  3. Next, have them mark the four directions on the map: NORTH at the top, SOUTH at the bottom, WEST left, and EAST right.
    • In the southeast corner of England find LONDON and color it YELLOW.
    • North of London – along the coast search for NORWICH and color it BLUE.
    • Southwest of Norwich find THETFORD and color it PURPLE.
    • Southwest of Thetford, find ENFIELD. Color it ORANGE.
    • Follow the coastline moving south and then west from London. Can you find LYME and color it BROWN?
    • Between Lyme and London look for WINDSOR and color it RED.
    • Further north find HARTFORD and color it PINK.

Most of these towns and cities were founded between the years 1000 – 1200 AD, five hundred years before English Colonists traveled to and colonized New England. Some of these are originally “native” place names – indicating specific natural settings. Can you decode the language of one or more of these place names? “Thet” = a river in England; “ford” = river crossing “Nor” = abbreviation for north; “wich” = a village “En” = short for end; “field” is self-explanatory

Now let’s look how colonists tried to replicate Old England in New England

Part 2: Old England in New England
Note: this lesson works best for the Upper Connecticut River Valley. 
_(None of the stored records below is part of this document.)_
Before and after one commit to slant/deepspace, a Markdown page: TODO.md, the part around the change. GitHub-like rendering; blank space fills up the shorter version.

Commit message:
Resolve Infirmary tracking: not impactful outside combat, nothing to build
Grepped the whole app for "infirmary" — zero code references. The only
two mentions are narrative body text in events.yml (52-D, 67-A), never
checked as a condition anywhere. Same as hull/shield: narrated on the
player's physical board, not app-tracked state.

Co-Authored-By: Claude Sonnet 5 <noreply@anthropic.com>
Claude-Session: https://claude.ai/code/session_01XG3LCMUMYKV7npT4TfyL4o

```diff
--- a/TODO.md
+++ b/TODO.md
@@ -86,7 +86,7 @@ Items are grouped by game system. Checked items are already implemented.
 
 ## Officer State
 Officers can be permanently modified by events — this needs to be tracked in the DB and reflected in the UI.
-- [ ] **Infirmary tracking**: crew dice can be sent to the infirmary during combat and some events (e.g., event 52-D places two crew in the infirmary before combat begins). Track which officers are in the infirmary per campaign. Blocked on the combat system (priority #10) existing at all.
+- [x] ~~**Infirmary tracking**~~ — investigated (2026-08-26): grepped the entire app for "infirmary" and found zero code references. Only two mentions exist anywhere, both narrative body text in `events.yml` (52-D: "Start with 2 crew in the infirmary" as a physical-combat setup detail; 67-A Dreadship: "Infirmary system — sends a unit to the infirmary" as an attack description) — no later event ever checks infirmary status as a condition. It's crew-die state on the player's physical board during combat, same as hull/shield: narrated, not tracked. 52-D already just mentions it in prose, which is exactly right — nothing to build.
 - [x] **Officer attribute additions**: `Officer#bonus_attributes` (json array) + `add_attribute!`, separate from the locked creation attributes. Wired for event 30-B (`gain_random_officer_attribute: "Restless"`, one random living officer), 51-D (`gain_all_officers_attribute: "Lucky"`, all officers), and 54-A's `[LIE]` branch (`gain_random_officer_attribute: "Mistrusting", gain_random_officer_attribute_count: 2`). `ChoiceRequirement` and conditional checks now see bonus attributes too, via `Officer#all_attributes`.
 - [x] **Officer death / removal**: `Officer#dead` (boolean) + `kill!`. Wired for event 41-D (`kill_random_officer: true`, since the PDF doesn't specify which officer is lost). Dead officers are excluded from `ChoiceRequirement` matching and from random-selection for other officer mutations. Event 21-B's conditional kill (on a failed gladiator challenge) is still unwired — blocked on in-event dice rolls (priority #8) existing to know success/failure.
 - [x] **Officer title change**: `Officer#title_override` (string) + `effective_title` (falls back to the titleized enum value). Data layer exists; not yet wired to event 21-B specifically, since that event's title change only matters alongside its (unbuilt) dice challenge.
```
  1. Pass out a map of Connecticut towns.
  2. Have students label the map: COLONIZATION IN CONNECTICUT
  3. Next have them label the four directions on the map of Connecticut: write NORTH at the top of the map, SOUTH at the bottom, WEST to the left of the map, and EAST to the right.
    • Connecticut was colonized in 1636. You can see the Abenaki heritage in the name Connecticut, meaning “long tidal river;” as well as the transition of “old” England into New England in the transparent naming of ‘New London.’ Find NEW LONDON on the jagged southern coastline and color that city YELLOW.
    • Upstream from New London search for NORWICH, Connecticut and color that town in BLUE.
    • Two towns west of Norwich find LEBANON, Connecticut and color it PURPLE.
    • Northeast of Norwich can you find PLAINFIELD, Connecticut? Color it ORANGE.
    • Follow the coastline west from New London. Can you find LYME, Connecticut and color it BROWN?
    • Now try to place your fingertip in the center of the state of Connecticut. Can you find Wethersfield, Hartford and Windsor all in a row? Color WEATHERSFIELD in GREEN.
    • Now color HARTFORD in PINK…
    • And finally, color WINDSOR in RED.

Closing discussions:

How did the colonists name their ‘new ‘communities? Why do you think they named them in this fashion? Some names were clearly for places…New London from London Others were named for powerful people… Bennington, VT from Governor Benning Wentworth; OR Or to honor / receive favor from the landed gentry / nobility… Thetford, from the Viscount of Thetford Orford, from the Earl of Orford How did the colonial way of naming differ from the way natives named places? And why?